**TASK PROMPT:** For each line in the data below that has the word "shown", copy that line.

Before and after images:
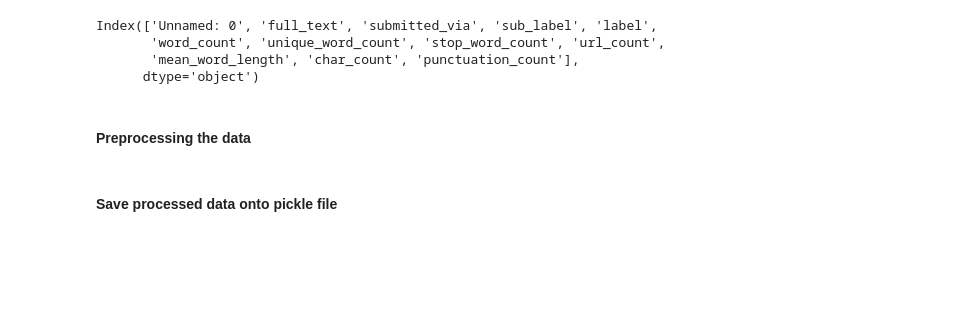
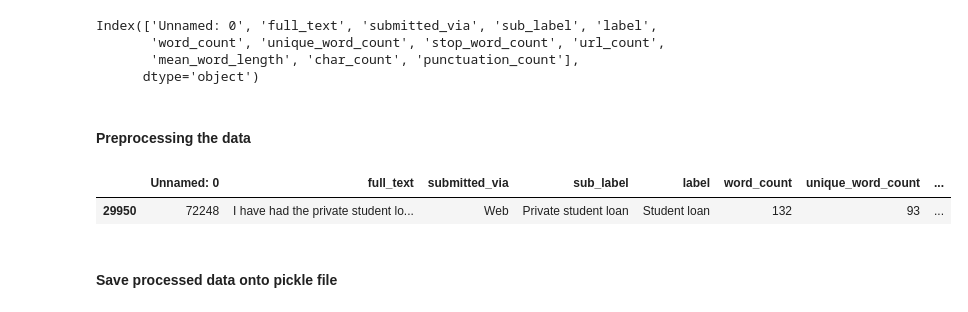
Before and after one commit to dineshh912/support_ticket_classification, a Jupyter notebook: 03-preprocessing-modeling.ipynb, the cells around one changed output. Saved outputs shown, nothing was run; the diff lists cells and outputs as text; code cells hidden in the pictures; blank space fills up the shorter version.

```diff
--- a/03-preprocessing-modeling.ipynb
+++ b/03-preprocessing-modeling.ipynb
@@ -40,6 +40,11 @@ tickets_df['full_text_tokenized'] = tickets_df.apply(lambda row : tokenize_sente
 # %%
 # Lemmatize the tokenized column
 tickets_df['full_text_lemmatized'] = tickets_df.apply(lambda row : lemmatize_sentence(row['full_text_tokenized']), axis = 1)
+# %%
+tickets_df.sample()
+# %% [output]
+|  | Unnamed: 0 | full_text | submitted_via | sub_label | label | word_count | unique_word_count | ... |
+| 29950 | 72248 | I have had the private student lo... | Web | Private student loan | Student loan | 132 | 93 | ... |
 # %% [markdown]
 #### Save processed data onto pickle file
 # %%
```
Also changed, not shown: parts of 39 cells of this notebook, 1 other file.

**RESULT:**
Before and after one commit to dineshh912/support_ticket_classification, a Jupyter notebook: 03-preprocessing-modeling.ipynb, the cells around one changed output. Saved outputs shown, nothing was run; the diff lists cells and outputs as text; code cells hidden in the pictures; blank space fills up the shorter version.
Also changed, not shown: parts of 39 cells of this notebook, 1 other file.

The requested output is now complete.